The testimony comes on the 75th anniversary, to the day, of the execution by firing squad of Catalonia's earlier president Lluís Companys, who was dragged back from France by the Gestapo and then summarily tried and executed by Francisco Franco's troops. These had the gall to try the president for rebellion, despite that it was Franco and his followers who took up arms against their own government, and that Companys was a democratically elected president, indeed the only incumbent president in Europe to ever be executed. France and Germany apologized for their part in capturing Companys; Spain has repeatedly refused to annul the sentence or apologize for its actions.
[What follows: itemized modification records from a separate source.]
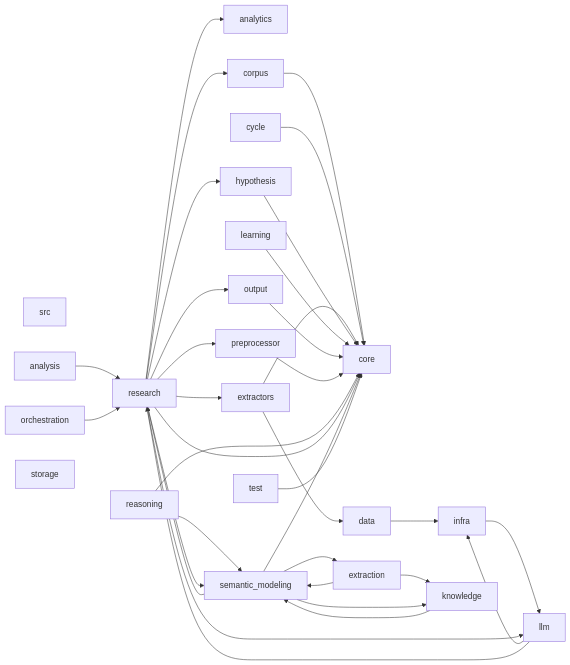
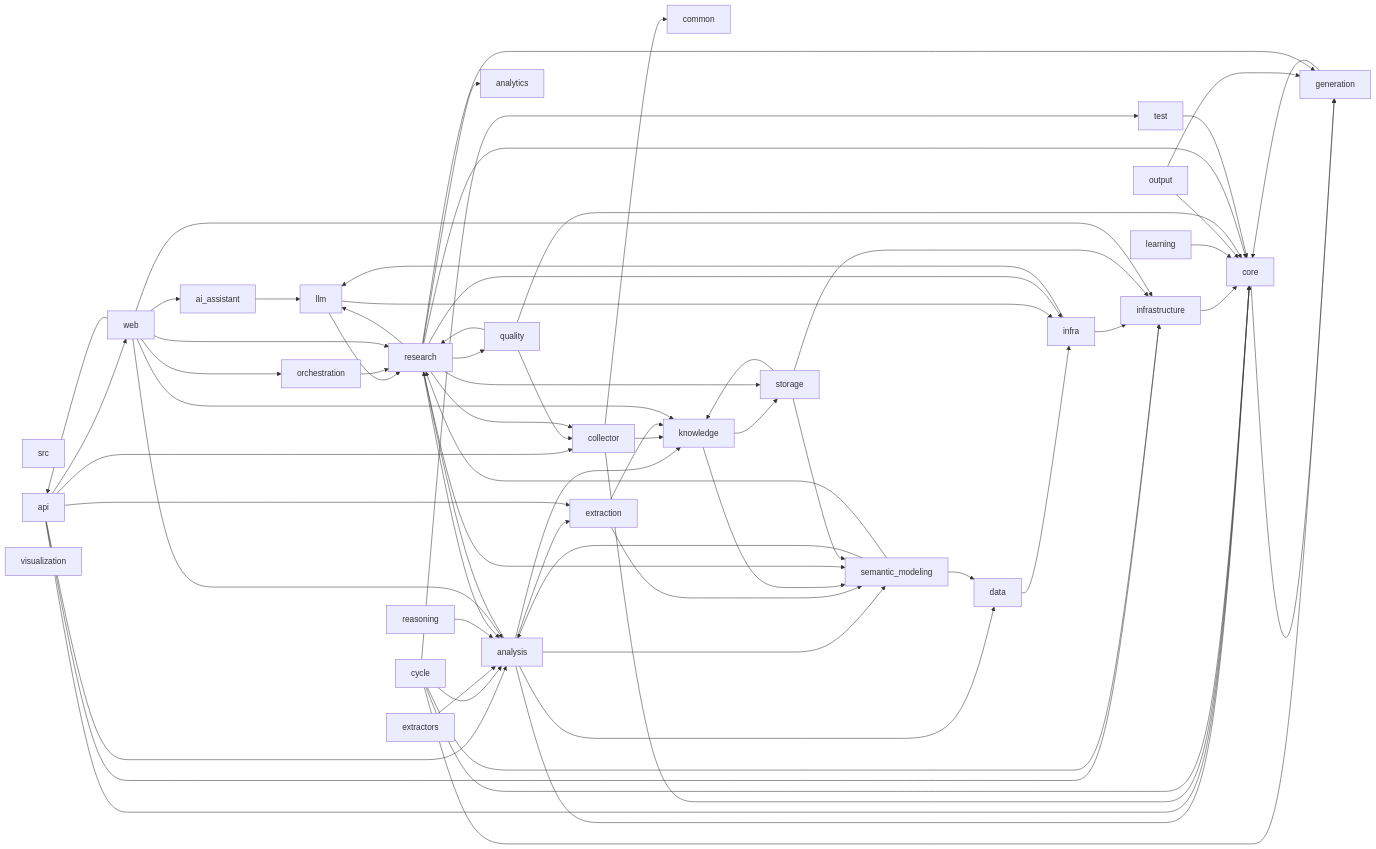
One commit to guose1314/tcmautoresearch changed the diagram in docs/architecture/dependency-graph.md. Above: the diagram before and after it, drawn with Mermaid. The commit also changed other lines of this file and 123 other files, not shown here.

````diff
--- a/docs/architecture/dependency-graph.md
+++ b/docs/architecture/dependency-graph.md
@@ -14,58 +14,97 @@
 ```mermaid
 flowchart LR
     src["src"]
+    src_ai_assistant["ai_assistant"]
     src_analysis["analysis"]
     src_analytics["analytics"]
+    src_api["api"]
+    src_collector["collector"]
+    src_common["common"]
     src_core["core"]
-    src_corpus["corpus"]
     src_cycle["cycle"]
     src_data["data"]
     src_extraction["extraction"]
     src_extractors["extractors"]
-    src_hypothesis["hypothesis"]
+    src_generation["generation"]
     src_infra["infra"]
+    src_infrastructure["infrastructure"]
     src_knowledge["knowledge"]
     src_learning["learning"]
     src_llm["llm"]
     src_orchestration["orchestration"]
     src_output["output"]
-    src_preprocessor["preprocessor"]
+    src_quality["quality"]
     src_reasoning["reasoning"]
     src_research["research"]
     src_semantic_modeling["semantic_modeling"]
     src_storage["storage"]
     src_test["test"]
+    src_visualization["visualization"]
+    src_web["web"]
+    src_ai_assistant --> src_llm
+    src_analysis --> src_core
+    src_analysis --> src_data
+    src_analysis --> src_extraction
+    src_analysis --> src_knowledge
     src_analysis --> src_research
-    src_corpus --> src_core
+    src_analysis --> src_semantic_modeling
+    src_api --> src_analysis
+    src_api --> src_collector
+    src_api --> src_core
+    src_api --> src_extraction
+    src_api --> src_infrastructure
+    src_api --> src_web
+    src_collector --> src_common
+    src_collector --> src_core
+    src_collector --> src_knowledge
+    src_core --> src_generation
+    src_cycle --> src_analysis
     src_cycle --> src_core
+    src_cycle --> src_generation
+    src_cycle --> src_infrastructure
+    src_cycle --> src_test
     src_data --> src_infra
     src_extraction --> src_knowledge
     src_extraction --> src_semantic_modeling
-    src_extractors --> src_core
-    src_extractors --> src_data
-    src_hypothesis --> src_core
+    src_extractors --> src_analysis
+    src_generation --> src_core
+    src_infra --> src_infrastructure
     src_infra --> src_llm
+    src_infrastructure --> src_core
     src_knowledge --> src_semantic_modeling
+    src_knowledge --> src_storage
     src_learning --> src_core
     src_llm --> src_infra
     src_llm --> src_research
     src_orchestration --> src_research
     src_output --> src_core
-    src_preprocessor --> src_core
-    src_reasoning --> src_core
-    src_reasoning --> src_semantic_modeling
+    src_output --> src_generation
+    src_quality --> src_collector
+    src_quality --> src_core
+    src_quality --> src_research
+    src_reasoning --> src_analysis
+    src_research --> src_analysis
     src_research --> src_analytics
+    src_research --> src_collector
     src_research --> src_core
-    src_research --> src_corpus
-    src_research --> src_extractors
-    src_research --> src_hypothesis
+    src_research --> src_generation
+    src_research --> src_infra
     src_research --> src_llm
-    src_research --> src_output
-    src_research --> src_preprocessor
+    src_research --> src_quality
     src_research --> src_semantic_modeling
-    src_semantic_modeling --> src_core
-    src_semantic_modeling --> src_extraction
-    src_semantic_modeling --> src_knowledge
+    src_research --> src_storage
+    src_semantic_modeling --> src_analysis
+    src_semantic_modeling --> src_data
     src_semantic_modeling --> src_research
+    src_storage --> src_infrastructure
+    src_storage --> src_knowledge
+    src_storage --> src_semantic_modeling
     src_test --> src_core
+    src_web --> src_ai_assistant
+    src_web --> src_analysis
+    src_web --> src_api
+    src_web --> src_infrastructure
+    src_web --> src_knowledge
+    src_web --> src_orchestration
+    src_web --> src_research
 ```
````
Whether calling the current president to testify on this date was intentional or not, we do not know, but they evidently saw no need to change the date, once they learned of its significance.
President Mas made a statement at the Catalan Government building a little while later in which he took full responsibility for the vote, but refused to accept that any criminal charges should be brought in consequence. He explained that the Catalan government's actions on the vote could be divided into three periods: First, the government had passed legislation allowing for a non-binding referendum and that he had signed a decree to hold the vote on September 27, but that the Spanish Constitutional Court had suspended the legislation and the decree in record time on September 28 and 29.
On October 14, the president announced that the government would carry out a 'participatory process' with the help of citizen volunteers, and the Spanish government limited itself to scornful comments about said process over the course of the next 15 days. The Catalan government did help organize during those 15 days, but there was no prohibition against it.
When the Spanish government realized that the vote would be successful, the Constitutional Court disallowed the new format as well, but that didn't happen until four or five days before the vote. The President said that after that point, the Catalan government issued no additional orders nor instructions, thereby complying with the prohibition, and that it was volunteers who carried out all actions related to the vote. He also asked whether any Spanish government body had made any move to stop the participatory process and wondered why only the Catalan government was being held to account. He also noted that the Spanish government had disobeyed the Constitutional Court rulings on many occasions with no consequences.
You can find my Storify of the President's remarks.
Former Vice President Joana Ortega, and current Education Minister Irene Rigau gave testimony on Tuesday, another infamous day, the anniversary of the execution of Francesc Ferrer i Guàrdia, the promoter of the Modern School (Escola Modern) in Barcelona.
It's enough to make you think Spain is itching for a confrontation. And to convince you that it doesn't know a lot about democracy.